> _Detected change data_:

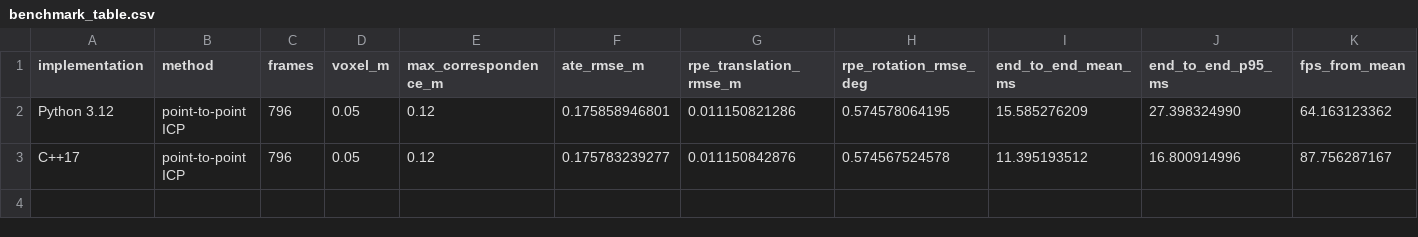
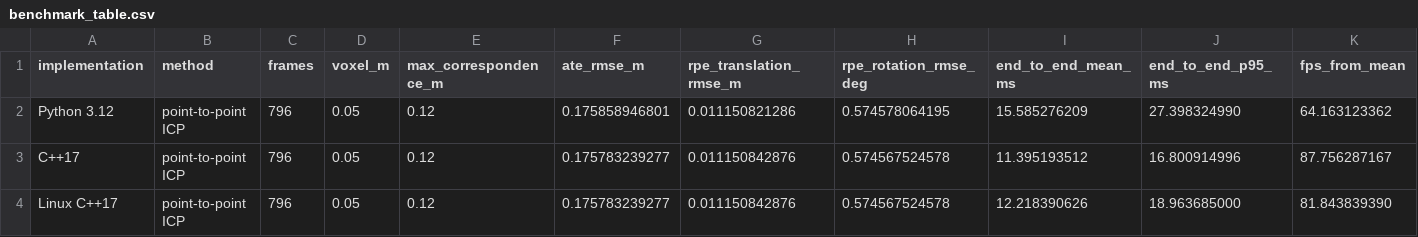
Before and after one commit to yang07-29/RGB-D, a CSV file: results/cpp_baseline/benchmark_table.csv, drawn as a sheet; only a part is shown; rows hold the shown columns only; the diff names each change by its address in the sheet, - before the commit and + after, or states it on an @@ line.

Commit message:
ci: verify Linux and add ROS2 C++ full-sequence run

```diff
--- a/results/cpp_baseline/benchmark_table.csv
+++ b/results/cpp_baseline/benchmark_table.csv
+row 4: Linux C++17 | point-to-point ICP | 796 | 0.05 | 0.12 | 0.175783239277 | 0.011150842876 | 0.574567524578 | 12.218390626 | 18.963685000 | 81.843839390
```
Also changed, not shown: 18 other files.
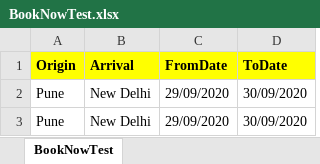
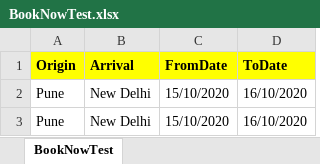
Before and after one commit to kamaljeetsn/POM_30092020, an Excel workbook: PageObjectModel/Data/BookNowTest.xlsx, sheet BookNowTest, drawn as a sheet; values as stored, in another font and other column widths than the file's, no borders; the diff names each change by its address in the sheet, - before the commit and + after, or states it on an @@ line.

```diff
--- a/PageObjectModel/Data/BookNowTest.xlsx (sheet BookNowTest)
+++ b/PageObjectModel/Data/BookNowTest.xlsx (sheet BookNowTest)
-C2:C3 (FromDate): 29/09/2020
+C2:C3 (FromDate): 15/10/2020
-D2:D3 (ToDate): 30/09/2020
+D2:D3 (ToDate): 16/10/2020
```
Also changed, not shown: 3 other files.
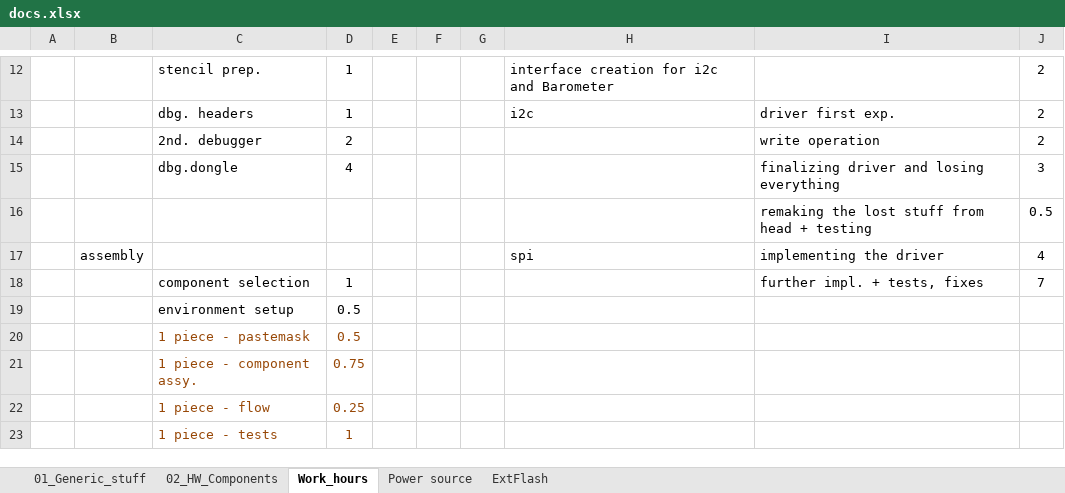
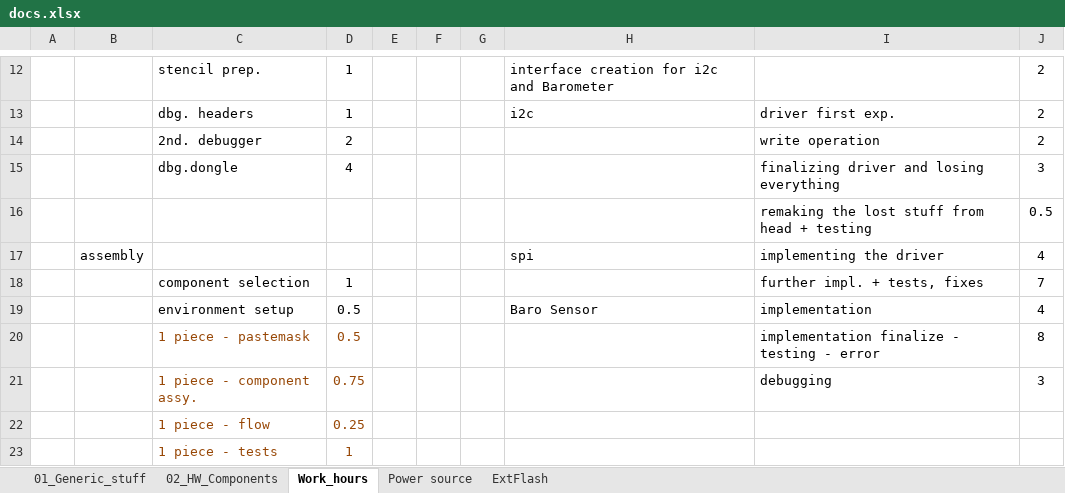
Before and after one commit to nagyizee/flightlogger, an Excel workbook: Doc/docs.xlsx, sheet Work_hours, drawn as a sheet; only a part is shown, gaps mark what is left out; values as stored, in another font and other column widths than the file's, no borders; removed rows and columns are numbered as before the commit, all else as after; the diff names each change by its address in the sheet, - before the commit and + after, or states it on an @@ line.

Commit message:
- fixed nxpbaro sensor read issues - conversions are still bad - upcoming fix

```diff
--- a/Doc/docs.xlsx (sheet Work_hours)
+++ b/Doc/docs.xlsx (sheet Work_hours)
-row 19:  |  | environment setup | 0.5
-row 20:  |  | 1 piece - pastemask | 0.5
-row 21:  |  | 1 piece - component assy. | 0.75
+row 19:  |  | environment setup | 0.5 |  |  |  | Baro Sensor | implementation | 4
+row 20:  |  | 1 piece - pastemask | 0.5 |  |  |  |  | implementation finalize - testing - error | 8
+row 21:  |  | 1 piece - component assy. | 0.75 |  |  |  |  | debugging | 3
```
Also changed, not shown: 4 other files.
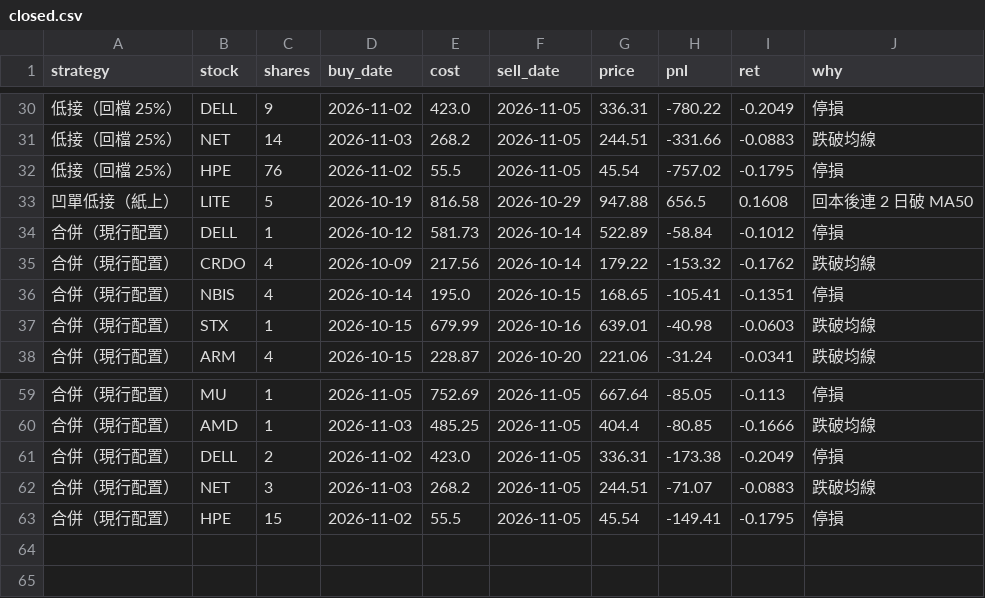
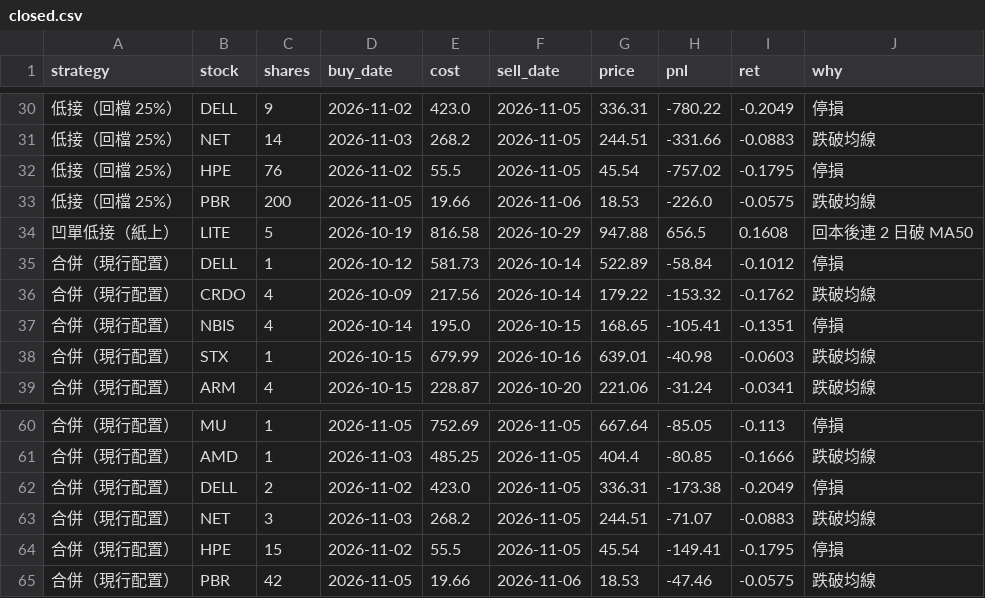
Before and after one commit to selfuse20261001-cell/PTEST, a CSV file: us/closed.csv, drawn as a sheet; only a part is shown, gaps mark what is left out; the diff names each change by its address in the sheet, - before the commit and + after, or states it on an @@ line.

```diff
--- a/us/closed.csv
+++ b/us/closed.csv
+row 33: 低接（回檔 25%） | PBR | 200 | 2026-11-05 | 19.66 | 2026-11-06 | 18.53 | -226.0 | -0.0575 | 跌破均線
+row 65: 合併（現行配置） | PBR | 42 | 2026-11-05 | 19.66 | 2026-11-06 | 18.53 | -47.46 | -0.0575 | 跌破均線
```
Also changed, not shown: us/eq.csv, us/pos.csv, 8 other files.
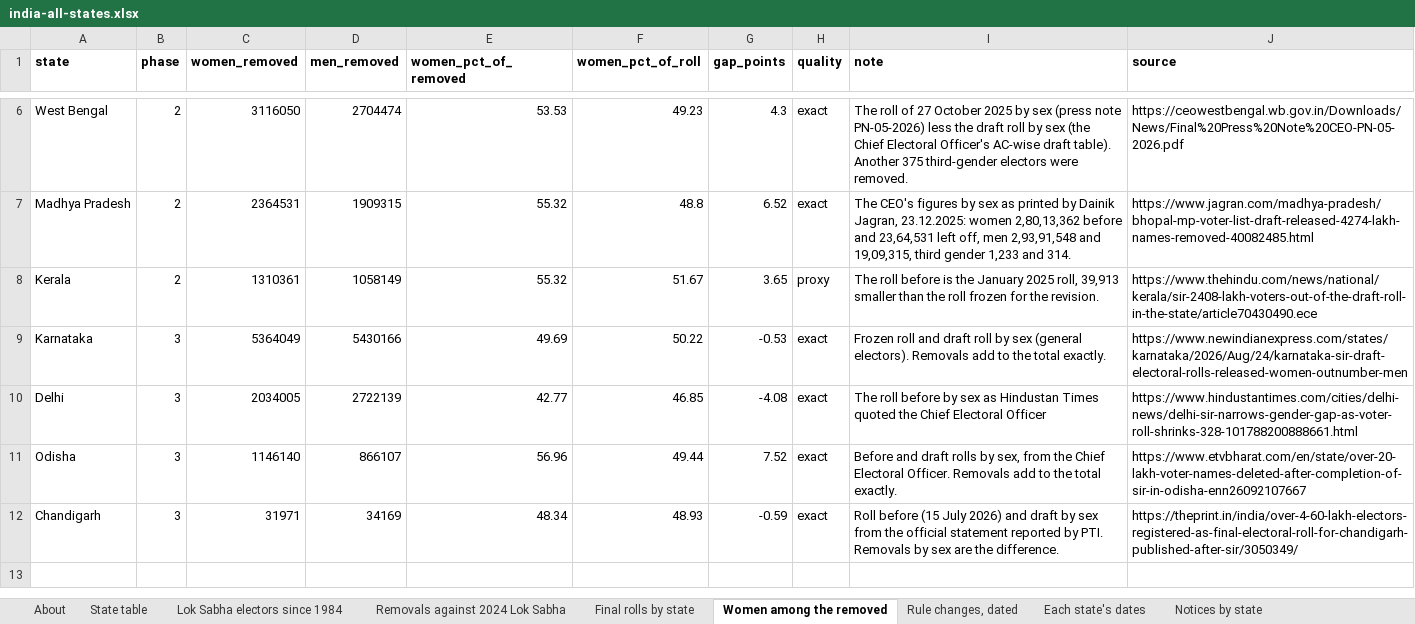
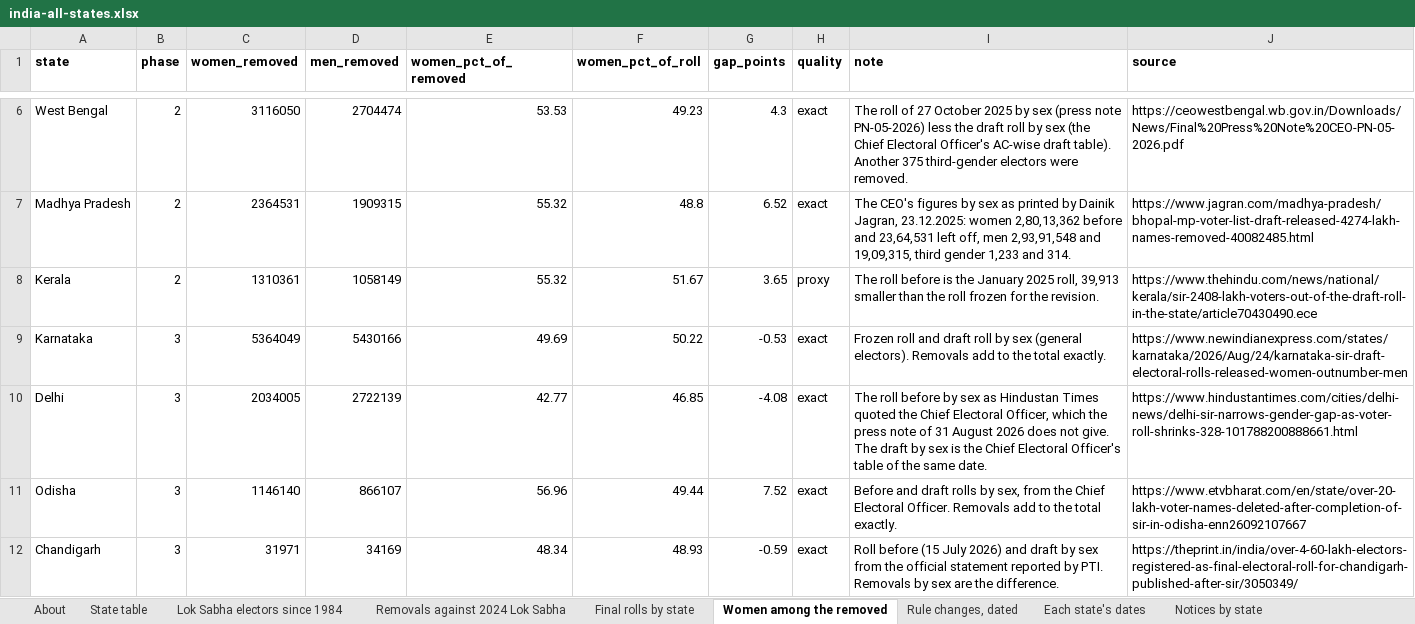
Before and after one commit to Varnasr/INDIA-DATA, an Excel workbook: downloads/india-all-states.xlsx, sheet Women among the removed, drawn as a sheet; only a part is shown, gaps mark what is left out; values as stored, in another font and other column widths than the file's, no borders; the diff names each change by its address in the sheet, - before the commit and + after, or states it on an @@ line.

```diff
--- a/downloads/india-all-states.xlsx (sheet Women among the removed)
+++ b/downloads/india-all-states.xlsx (sheet Women among the removed)
-I10 (note): …Chief Electoral Officer
+I10 (note): …Chief Electoral Officer, which the press note of 31 August 2026 does not give. The draft by sex is the Chief Electoral Officer's table of the same date.
```
Also changed, not shown: downloads/delhi.xlsx, downloads/gujarat.xlsx, 18 other files.
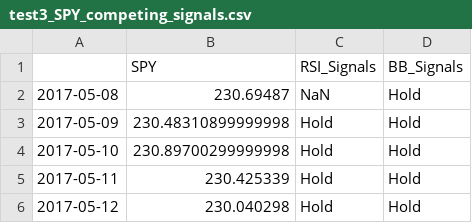
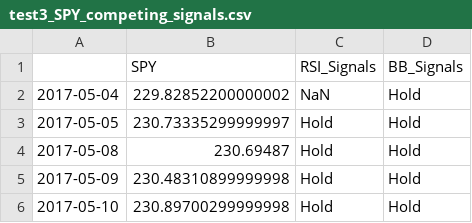
Before and after one commit to lauraperge/blackbox-trading-CNN, a CSV file: data/competing-strategies-signals/test3/test3_SPY_competing_signals.csv, drawn as a sheet; only a part is shown; the shorter side is filled out with more unchanged rows.

```diff
--- a/data/competing-strategies-signals/test3/test3_SPY_competing_signals.csv
+++ b/data/competing-strategies-signals/test3/test3_SPY_competing_signals.csv
@@ -1,3 +1,5 @@
 ,SPY,RSI_Signals,BB_Signals
-2017-05-08,230.69487,NaN,Hold
+2017-05-04,229.82852200000002,NaN,Hold
+2017-05-05,230.73335299999997,Hold,Hold
+2017-05-08,230.69487,Hold,Hold
 2017-05-09,230.48310899999998,Hold,Hold
```
Also changed, not shown: data/competing-strategies-signals/test2/test2_GSPC_competing_signals.csv, data/competing-strategies-signals/test2/test2_N225_competing_signals.csv, 16 other files.
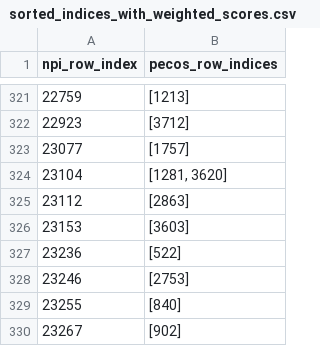
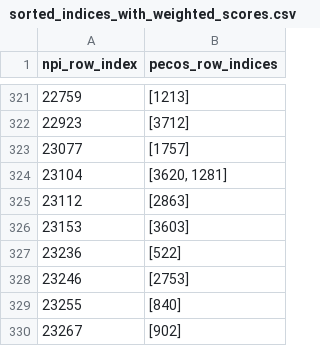
Before and after one commit to benz3927/Healthcare-Data-Queries, a CSV file: data/sorted_indices_with_weighted_scores.csv, drawn as a sheet; only a part is shown, gaps mark what is left out; the diff covers the shown part only.

Commit message:
Update sorted_indices_with_weighted_scores.csv

```diff
--- a/data/sorted_indices_with_weighted_scores.csv
+++ b/data/sorted_indices_with_weighted_scores.csv
@@ -323,3 +323,3 @@ npi_row_index,pecos_row_indices
 23077,[1757]
-23104,"[1281, 3620]"
+23104,"[3620, 1281]"
 23112,[2863]
```
Also changed, not shown: 5 edited cells elsewhere in this file.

> _What this task involves_: Would you copy out every line in the records that includes the string "Also"?

> _Written solution_:
Also changed, not shown: 18 other files.
Also changed, not shown: 3 other files.
Also changed, not shown: 4 other files.
Also changed, not shown: us/eq.csv, us/pos.csv, 8 other files.
Also changed, not shown: downloads/delhi.xlsx, downloads/gujarat.xlsx, 18 other files.
Also changed, not shown: data/competing-strategies-signals/test2/test2_GSPC_competing_signals.csv, data/competing-strategies-signals/test2/test2_N225_competing_signals.csv, 16 other files.
Also changed, not shown: 5 edited cells elsewhere in this file.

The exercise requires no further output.